--- START ---
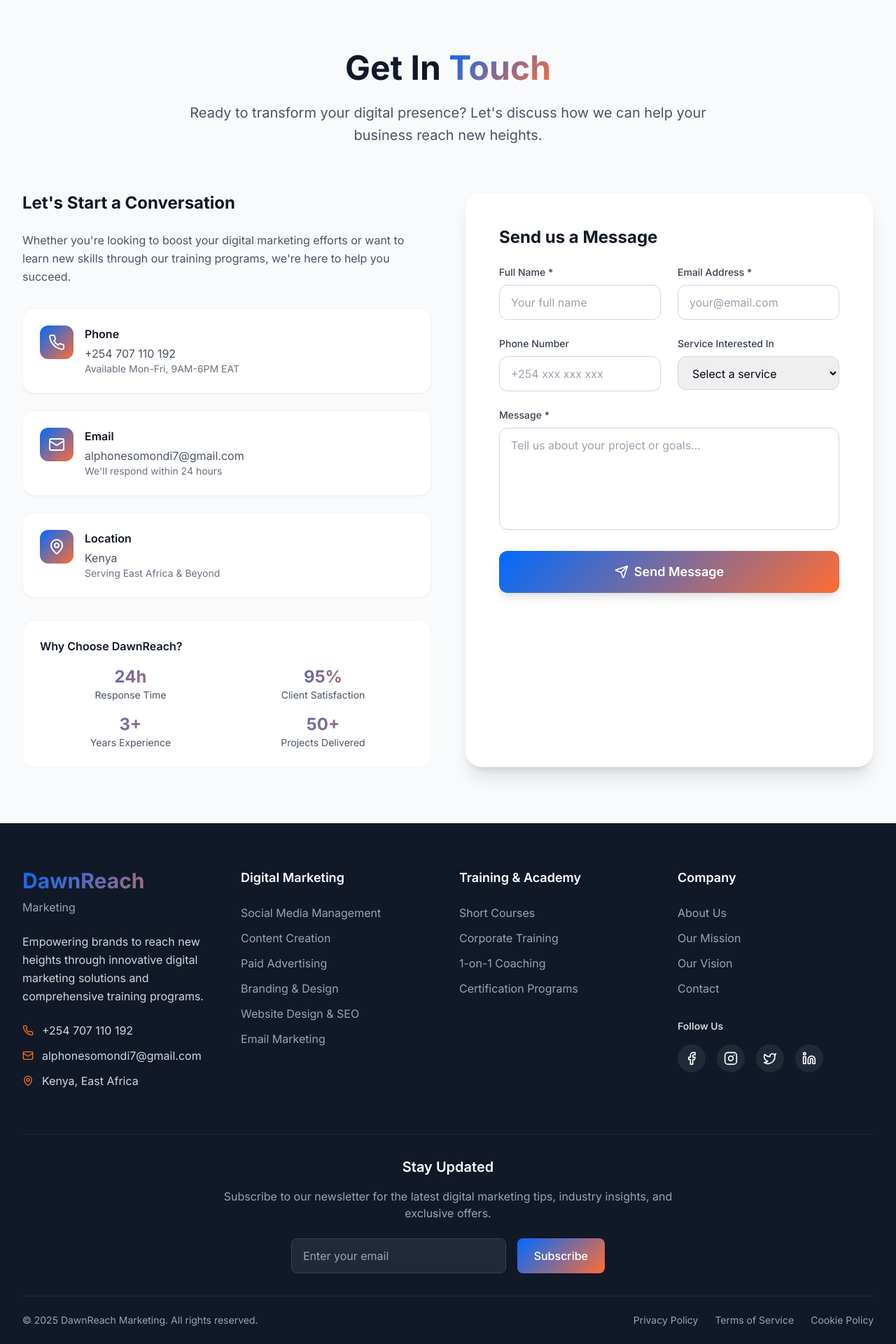
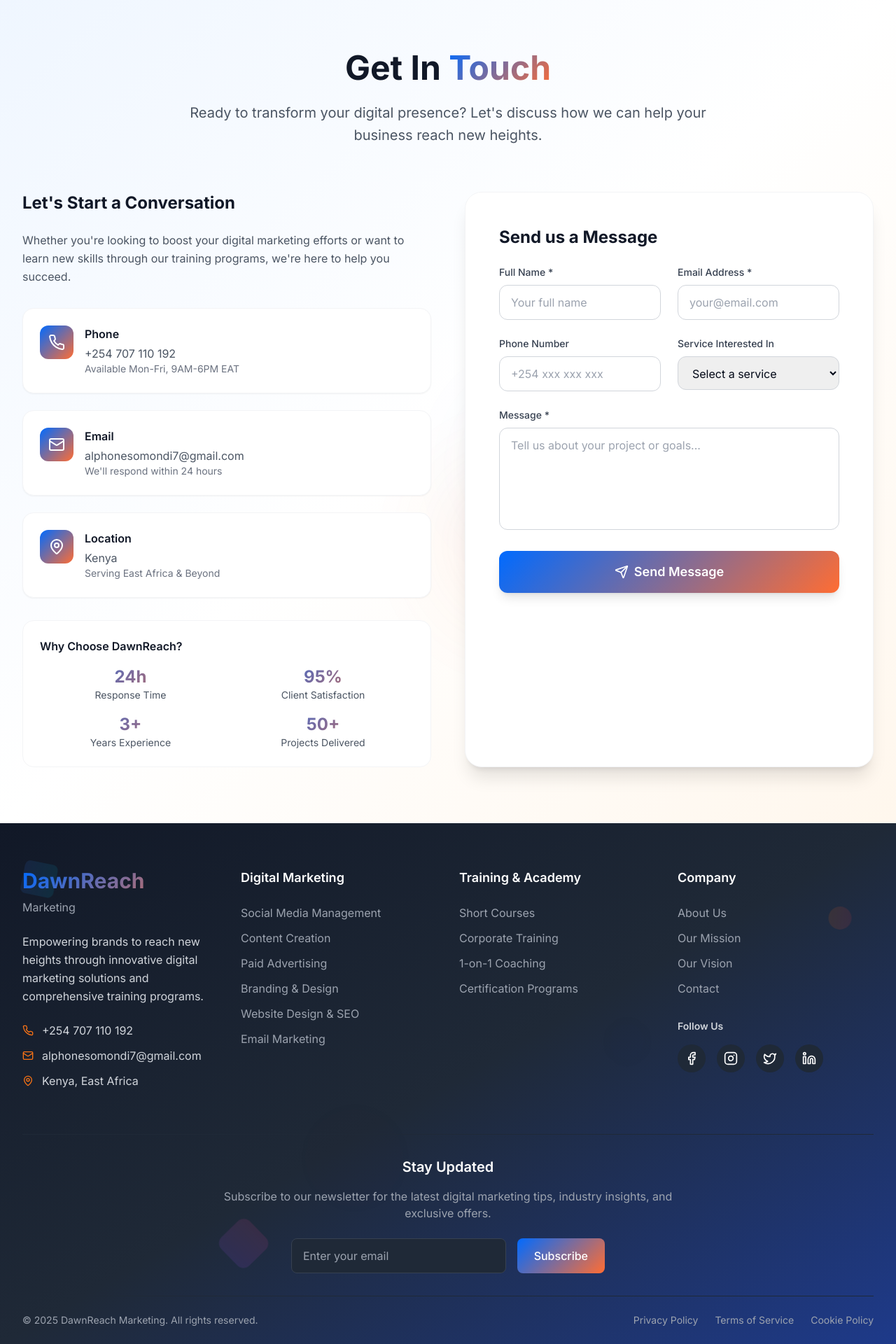
Before and after one commit to SK3CHI3/DWAN-REACH-MA, a React (Vite) app: page / in a window 1280 px wide. Shown: the part 5613-7533 px from the top of the page at 70% size. Built offline with nearby package versions, Linux system fonts and the light colour scheme.

Commit message:
Apply hero section background to the entire page.

```diff
--- a/src/components/About.tsx
+++ b/src/components/About.tsx
@@ -1,4 +1,3 @@
-
 import React from 'react';
 import { Target, Eye, Heart, Users, Lightbulb, Rocket } from 'lucide-react';
 
@@ -34,8 +33,23 @@ const About = () => {
   ];
 
   return (
-    <section id="about" className="py-20 bg-white">
-      <div className="max-w-7xl mx-auto px-4 sm:px-6 lg:px-8">
+    <section id="about" className="relative py-20 bg-gradient-to-br from-orange-50 via-white to-blue-50 overflow-hidden">
+      {/* Animated Background Elements */}
+      <div className="absolute inset-0 pointer-events-none">
+        <div className="absolute top-32 right-16 floating">
+          <div className="w-14 h-14 bg-gradient-to-r from-orange-500 to-red-500 rounded-xl transform rotate-45 opacity-20"></div>
+        </div>
+        <div className="absolute top-80 left-16 floating-delayed">
+          <div className="w-18 h-18 bg-gradient-to-r from-blue-500 to-teal-500 rounded-2xl transform -rotate-12 opacity-20"></div>
+        </div>
+        <div className="absolute bottom-32 right-1/4 floating-delayed-2">
+          <div className="w-16 h-16 bg-gradient-to-r from-green-500 to-blue-500 rounded-full opacity-20"></div>
+        </div>
+        <div className="absolute top-1/4 left-1/3 w-56 h-56 bg-gradient-to-r from-orange-400/20 to-red-600/20 rounded-full blur-3xl pulse-glow"></div>
+        <div className="absolute bottom-1/3 right-1/4 w-72 h-72 bg-gradient-to-r from-blue-400/20 to-purple-600/20 rounded-full blur-3xl pulse-glow"></div>
+      </div>
+
+      <div className="relative z-10 max-w-7xl mx-auto px-4 sm:px-6 lg:px-8">
         {/* Section Header */}
         <div className="text-center mb-16">
           <h2 className="text-4xl md:text-5xl font-bold text-gray-900 mb-6">
--- a/src/components/Contact.tsx
+++ b/src/components/Contact.tsx
@@ -1,4 +1,3 @@
-
 import React, { useState } from 'react';
 import { Mail, Phone, MapPin, Send, CheckCircle } from 'lucide-react';
 
@@ -52,8 +51,23 @@ const Contact = () => {
   ];
 
   return (
-    <section id="contact" className="py-20 bg-gray-50">
-      <div className="max-w-7xl mx-auto px-4 sm:px-6 lg:px-8">
+    <section id="contact" className="relative py-20 bg-gradient-to-br from-blue-50 via-white to-orange-50 overflow-hidden">
+      {/* Animated Background Elements */}
+      <div className="absolute inset-0 pointer-events-none">
+        <div className="absolute top-24 left-12 floating">
+          <div className="w-15 h-15 bg-gradient-to-r from-blue-500 to-purple-500 rounded-xl transform rotate-12 opacity-20"></div>
+        </div>
+        <div className="absolute top-96 right-24 floating-delayed">
+          <div className="w-12 h-12 bg-gradient-to-r from-orange-500 to-pink-500 rounded-full opacity-20"></div>
+        </div>
+        <div className="absolute bottom-48 left-1/3 floating-delayed-2">
+          <div className="w-18 h-18 bg-gradient-to-r from-green-500 to-teal-500 rounded-2xl transform -rotate-45 opacity-20"></div>
+        </div>
+        <div className="absolute top-1/2 right-1/3 w-40 h-40 bg-gradient-to-r from-blue-400/20 to-indigo-600/20 rounded-full blur-3xl pulse-glow"></div>
+        <div className="absolute bottom-1/4 left-1/2 w-52 h-52 bg-gradient-to-r from-orange-400/20 to-red-600/20 rounded-full blur-3xl pulse-glow"></div>
+      </div>
+
+      <div className="relative z-10 max-w-7xl mx-auto px-4 sm:px-6 lg:px-8">
         {/* Section Header */}
         <div className="text-center mb-16">
           <h2 className="text-4xl md:text-5xl font-bold text-gray-900 mb-6">
--- a/src/components/Footer.tsx
+++ b/src/components/Footer.tsx
@@ -29,8 +29,23 @@ const Footer = () => {
   };
 
   return (
-    <footer className="bg-gray-900 text-white">
-      <div className="max-w-7xl mx-auto px-4 sm:px-6 lg:px-8">
+    <footer className="relative bg-gradient-to-br from-gray-900 via-gray-800 to-blue-900 text-white overflow-hidden">
+      {/* Animated Background Elements */}
+      <div className="absolute inset-0 pointer-events-none opacity-30">
+        <div className="absolute top-16 left-8 floating">
+          <div className="w-12 h-12 bg-gradient-to-r from-blue-500 to-cyan-500 rounded-lg transform rotate-12 opacity-40"></div>
+        </div>
+        <div className="absolute top-32 right-16 floating-delayed">
+          <div className="w-8 h-8 bg-gradient-to-r from-orange-500 to-red-500 rounded-full opacity-40"></div>
+        </div>
+        <div className="absolute bottom-24 left-1/4 floating-delayed-2">
+          <div className="w-14 h-14 bg-gradient-to-r from-purple-500 to-pink-500 rounded-xl transform -rotate-45 opacity-40"></div>
+        </div>
+        <div className="absolute top-1/3 right-1/4 w-32 h-32 bg-gradient-to-r from-blue-400/10 to-purple-600/10 rounded-full blur-3xl pulse-glow"></div>
+        <div className="absolute bottom-1/4 left-1/3 w-40 h-40 bg-gradient-to-r from-orange-400/10 to-red-600/10 rounded-full blur-3xl pulse-glow"></div>
+      </div>
+
+      <div className="relative z-10 max-w-7xl mx-auto px-4 sm:px-6 lg:px-8">
         {/* Main Footer Content */}
         <div className="py-16 grid grid-cols-1 md:grid-cols-2 lg:grid-cols-4 gap-8">
           {/* Company Info */}
--- a/src/components/Services.tsx
+++ b/src/components/Services.tsx
@@ -1,4 +1,3 @@
-
 import React from 'react';
 import {
   Smartphone,
@@ -134,8 +133,23 @@ const Services = () => {
   );
 
   return (
-    <section id="services" className="py-20 bg-gray-50">
-      <div className="max-w-7xl mx-auto px-4 sm:px-6 lg:px-8">
+    <section id="services" className="relative py-20 bg-gradient-to-br from-blue-50 via-white to-orange-50 overflow-hidden">
+      {/* Animated Background Elements */}
+      <div className="absolute inset-0 pointer-events-none">
+        <div className="absolute top-20 left-10 floating">
+          <div className="w-16 h-16 bg-gradient-to-r from-blue-500 to-blue-600 rounded-2xl transform rotate-12 opacity-20"></div>
+        </div>
+        <div className="absolute top-60 right-20 floating-delayed">
+          <div className="w-12 h-12 bg-gradient-to-r from-orange-500 to-orange-600 rounded-full opacity-20"></div>
+        </div>
+        <div className="absolute bottom-40 left-1/4 floating-delayed-2">
+          <div className="w-20 h-20 bg-gradient-to-r from-purple-500 to-pink-500 rounded-3xl transform -rotate-12 opacity-20"></div>
+        </div>
+        <div className="absolute top-1/3 right-1/3 w-48 h-48 bg-gradient-to-r from-blue-400/20 to-purple-600/20 rounded-full blur-3xl pulse-glow"></div>
+        <div className="absolute bottom-1/4 left-1/4 w-64 h-64 bg-gradient-to-r from-orange-400/20 to-pink-600/20 rounded-full blur-3xl pulse-glow"></div>
+      </div>
+
+      <div className="relative z-10 max-w-7xl mx-auto px-4 sm:px-6 lg:px-8">
         {/* Section Header */}
         <div className="text-center mb-16">
           <h2 className="text-4xl md:text-5xl font-bold text-gray-900 mb-6">
```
--- END ---
__TASK OBJECTIVE__: Return, from the data above, each line in which the string "import" appears.

__OUTPUT__:
 import React from 'react';
 import { Target, Eye, Heart, Users, Lightbulb, Rocket } from 'lucide-react';
 import React, { useState } from 'react';
 import { Mail, Phone, MapPin, Send, CheckCircle } from 'lucide-react';
 import React from 'react';
 import {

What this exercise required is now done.